(Edit tracking data)

-- -- --

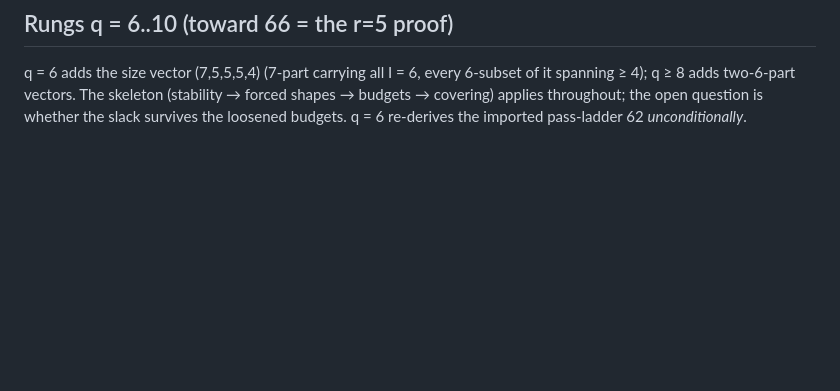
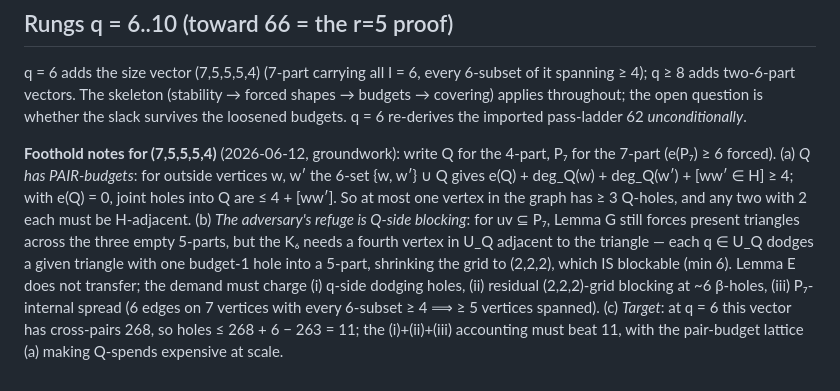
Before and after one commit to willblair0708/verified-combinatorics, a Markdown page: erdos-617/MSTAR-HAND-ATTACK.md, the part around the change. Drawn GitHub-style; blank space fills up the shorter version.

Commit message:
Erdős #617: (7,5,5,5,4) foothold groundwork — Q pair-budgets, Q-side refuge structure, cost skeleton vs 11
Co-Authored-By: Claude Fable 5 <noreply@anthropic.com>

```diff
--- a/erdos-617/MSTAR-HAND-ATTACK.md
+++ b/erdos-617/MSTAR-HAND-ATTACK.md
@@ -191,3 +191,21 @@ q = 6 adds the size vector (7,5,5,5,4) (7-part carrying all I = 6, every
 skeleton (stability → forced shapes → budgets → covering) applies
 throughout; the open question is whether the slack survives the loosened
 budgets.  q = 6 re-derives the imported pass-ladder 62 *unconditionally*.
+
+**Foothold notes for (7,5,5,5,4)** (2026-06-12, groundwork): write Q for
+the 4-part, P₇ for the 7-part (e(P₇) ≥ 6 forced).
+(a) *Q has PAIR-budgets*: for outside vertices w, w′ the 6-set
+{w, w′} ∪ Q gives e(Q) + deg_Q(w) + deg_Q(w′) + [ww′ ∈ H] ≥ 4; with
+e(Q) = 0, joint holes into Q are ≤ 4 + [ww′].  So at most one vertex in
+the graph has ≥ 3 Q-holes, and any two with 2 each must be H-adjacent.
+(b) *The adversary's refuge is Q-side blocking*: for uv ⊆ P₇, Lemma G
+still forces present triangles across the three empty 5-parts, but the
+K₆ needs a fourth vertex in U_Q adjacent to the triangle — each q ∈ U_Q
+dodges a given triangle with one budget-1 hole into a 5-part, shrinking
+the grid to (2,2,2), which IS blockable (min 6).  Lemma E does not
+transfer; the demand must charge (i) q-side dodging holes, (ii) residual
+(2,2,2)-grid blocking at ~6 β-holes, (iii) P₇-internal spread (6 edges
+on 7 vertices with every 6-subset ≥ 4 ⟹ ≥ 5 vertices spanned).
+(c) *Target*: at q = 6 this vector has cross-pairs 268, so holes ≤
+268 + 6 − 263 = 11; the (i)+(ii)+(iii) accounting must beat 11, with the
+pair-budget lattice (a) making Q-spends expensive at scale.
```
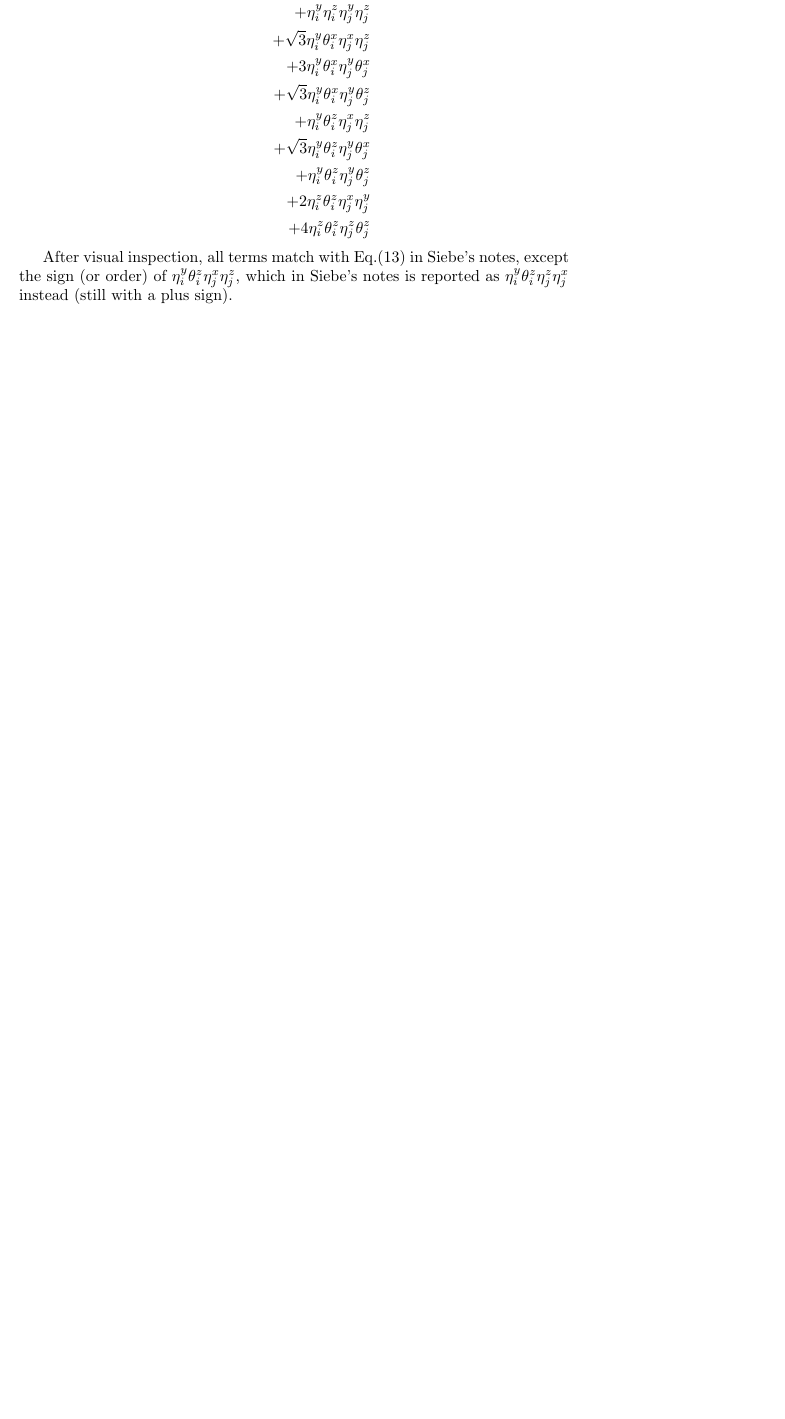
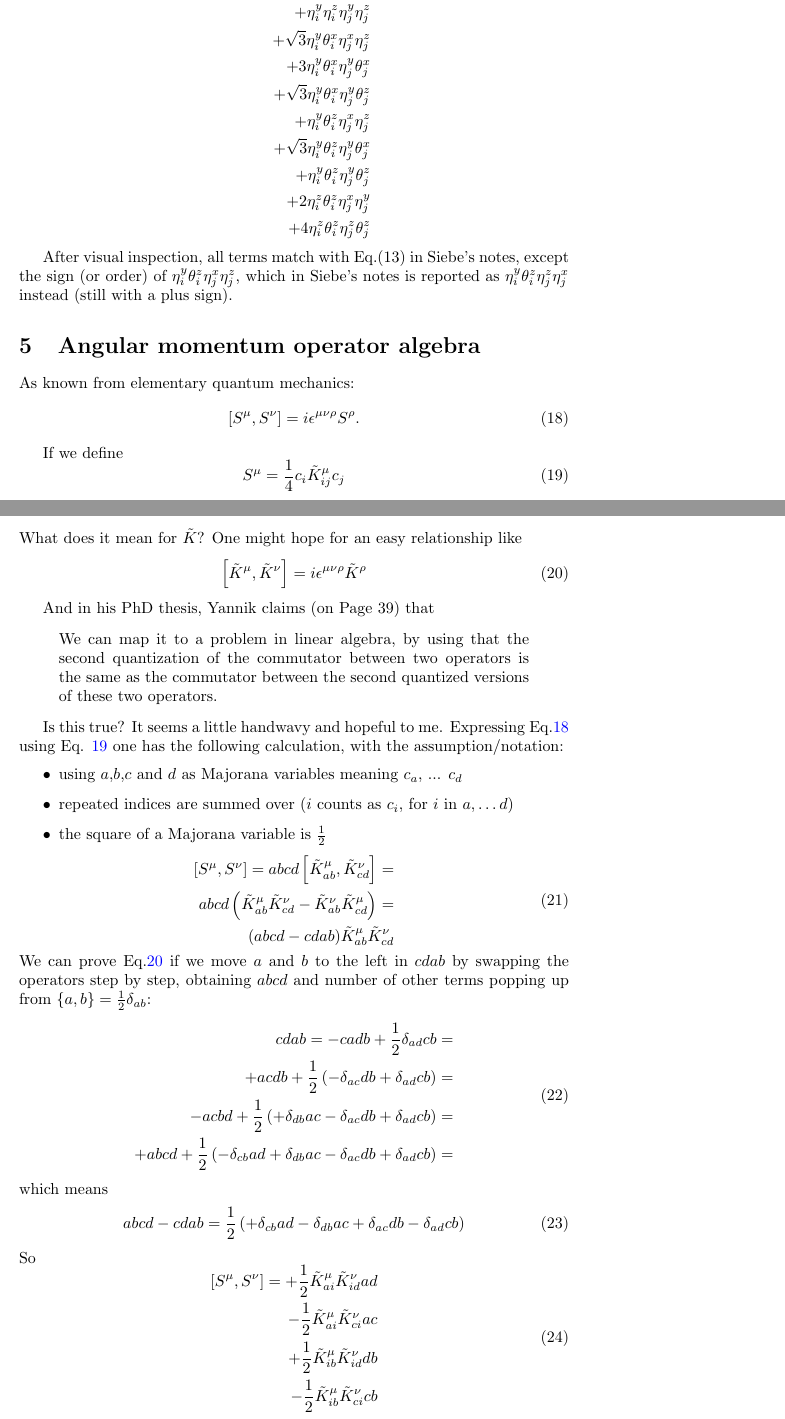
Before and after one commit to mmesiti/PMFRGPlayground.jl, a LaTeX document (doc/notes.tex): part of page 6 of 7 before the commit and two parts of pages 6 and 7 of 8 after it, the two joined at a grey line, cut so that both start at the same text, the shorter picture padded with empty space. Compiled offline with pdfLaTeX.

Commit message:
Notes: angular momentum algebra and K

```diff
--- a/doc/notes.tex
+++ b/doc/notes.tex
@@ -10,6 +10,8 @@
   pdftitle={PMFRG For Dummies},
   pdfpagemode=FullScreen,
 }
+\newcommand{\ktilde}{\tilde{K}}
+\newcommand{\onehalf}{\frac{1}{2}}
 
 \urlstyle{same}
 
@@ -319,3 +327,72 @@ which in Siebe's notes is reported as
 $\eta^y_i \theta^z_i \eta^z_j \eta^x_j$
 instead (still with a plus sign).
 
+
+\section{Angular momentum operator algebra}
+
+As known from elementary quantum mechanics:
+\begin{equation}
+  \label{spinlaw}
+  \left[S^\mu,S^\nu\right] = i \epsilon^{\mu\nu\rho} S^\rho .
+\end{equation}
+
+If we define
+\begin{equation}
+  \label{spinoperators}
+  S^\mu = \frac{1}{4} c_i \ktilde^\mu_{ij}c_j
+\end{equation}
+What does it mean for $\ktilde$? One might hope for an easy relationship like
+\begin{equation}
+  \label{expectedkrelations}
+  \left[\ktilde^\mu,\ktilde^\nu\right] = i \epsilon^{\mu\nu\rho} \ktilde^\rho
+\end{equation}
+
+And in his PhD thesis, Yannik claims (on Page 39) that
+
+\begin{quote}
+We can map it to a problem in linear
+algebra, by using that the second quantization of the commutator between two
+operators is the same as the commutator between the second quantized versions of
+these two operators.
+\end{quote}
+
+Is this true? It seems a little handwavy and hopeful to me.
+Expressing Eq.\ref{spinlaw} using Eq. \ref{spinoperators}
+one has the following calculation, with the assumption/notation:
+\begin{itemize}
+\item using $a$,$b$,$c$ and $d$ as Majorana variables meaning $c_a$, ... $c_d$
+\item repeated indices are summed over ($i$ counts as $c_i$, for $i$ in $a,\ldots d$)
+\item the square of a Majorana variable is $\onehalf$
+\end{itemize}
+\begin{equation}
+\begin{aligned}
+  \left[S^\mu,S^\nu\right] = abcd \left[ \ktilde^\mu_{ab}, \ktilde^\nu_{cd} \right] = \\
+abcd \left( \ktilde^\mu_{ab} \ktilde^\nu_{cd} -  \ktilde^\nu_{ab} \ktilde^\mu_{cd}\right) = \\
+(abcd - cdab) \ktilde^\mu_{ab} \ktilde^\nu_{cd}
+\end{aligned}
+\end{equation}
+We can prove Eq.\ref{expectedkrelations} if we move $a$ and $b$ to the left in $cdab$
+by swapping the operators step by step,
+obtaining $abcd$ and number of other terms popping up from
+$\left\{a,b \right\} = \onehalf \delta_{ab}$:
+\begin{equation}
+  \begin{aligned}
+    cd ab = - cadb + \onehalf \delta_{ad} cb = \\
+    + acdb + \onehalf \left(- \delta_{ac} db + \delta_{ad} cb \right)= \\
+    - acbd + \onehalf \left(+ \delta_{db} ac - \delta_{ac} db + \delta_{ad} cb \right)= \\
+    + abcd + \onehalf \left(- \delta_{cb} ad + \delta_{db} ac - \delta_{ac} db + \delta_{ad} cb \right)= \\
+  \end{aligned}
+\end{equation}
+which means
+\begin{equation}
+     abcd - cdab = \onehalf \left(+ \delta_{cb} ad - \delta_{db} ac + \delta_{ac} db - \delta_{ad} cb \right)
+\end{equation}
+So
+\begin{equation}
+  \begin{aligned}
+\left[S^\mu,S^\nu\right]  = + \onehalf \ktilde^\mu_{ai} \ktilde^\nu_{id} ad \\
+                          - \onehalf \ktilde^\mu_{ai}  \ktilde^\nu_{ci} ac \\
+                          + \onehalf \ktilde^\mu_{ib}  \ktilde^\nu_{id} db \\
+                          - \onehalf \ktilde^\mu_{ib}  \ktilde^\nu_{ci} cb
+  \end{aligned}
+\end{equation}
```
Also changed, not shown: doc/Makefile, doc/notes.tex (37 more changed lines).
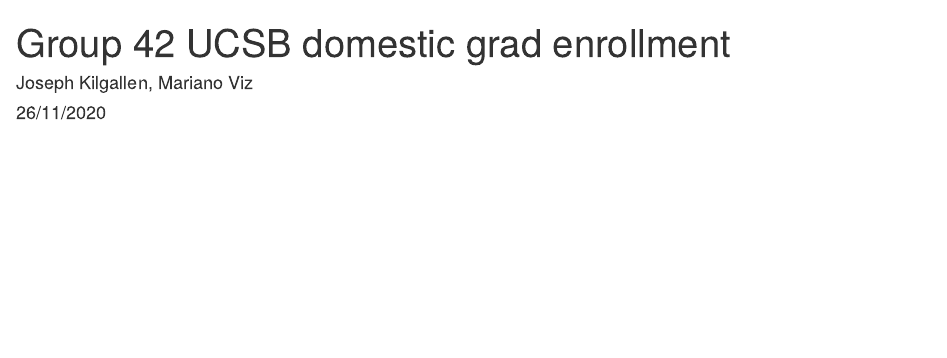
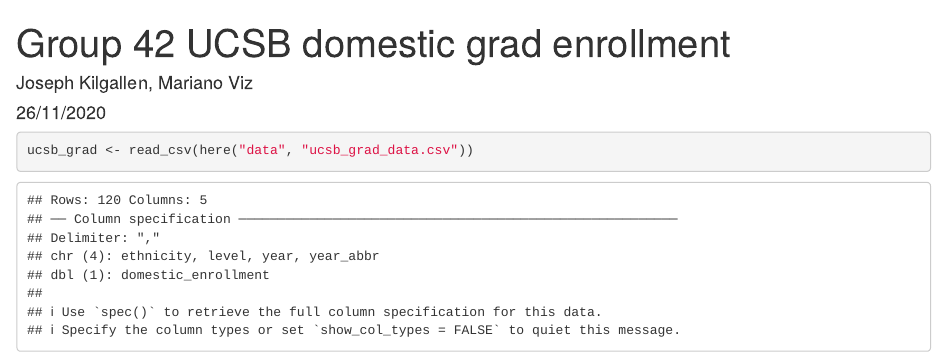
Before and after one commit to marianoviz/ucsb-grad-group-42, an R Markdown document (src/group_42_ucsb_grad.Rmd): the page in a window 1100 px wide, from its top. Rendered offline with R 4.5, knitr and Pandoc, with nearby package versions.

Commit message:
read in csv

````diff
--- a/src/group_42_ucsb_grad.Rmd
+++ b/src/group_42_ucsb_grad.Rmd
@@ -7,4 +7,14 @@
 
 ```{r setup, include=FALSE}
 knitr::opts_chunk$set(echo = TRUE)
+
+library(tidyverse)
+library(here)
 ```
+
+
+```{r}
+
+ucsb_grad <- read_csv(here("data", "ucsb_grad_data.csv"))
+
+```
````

-- -- --

From the line containing "Also changed, not" down to the last line of the records above, repeat every line exactly and nothing else, dropping any pictures.

Also changed, not shown: doc/Makefile, doc/notes.tex (37 more changed lines).
Before and after one commit to marianoviz/ucsb-grad-group-42, an R Markdown document (src/group_42_ucsb_grad.Rmd): the page in a window 1100 px wide, from its top. Rendered offline with R 4.5, knitr and Pandoc, with nearby package versions.

Commit message:
read in csv

````diff
--- a/src/group_42_ucsb_grad.Rmd
+++ b/src/group_42_ucsb_grad.Rmd
@@ -7,4 +7,14 @@
 
 ```{r setup, include=FALSE}
 knitr::opts_chunk$set(echo = TRUE)
+
+library(tidyverse)
+library(here)
 ```
+
+
+```{r}
+
+ucsb_grad <- read_csv(here("data", "ucsb_grad_data.csv"))
+
+```
````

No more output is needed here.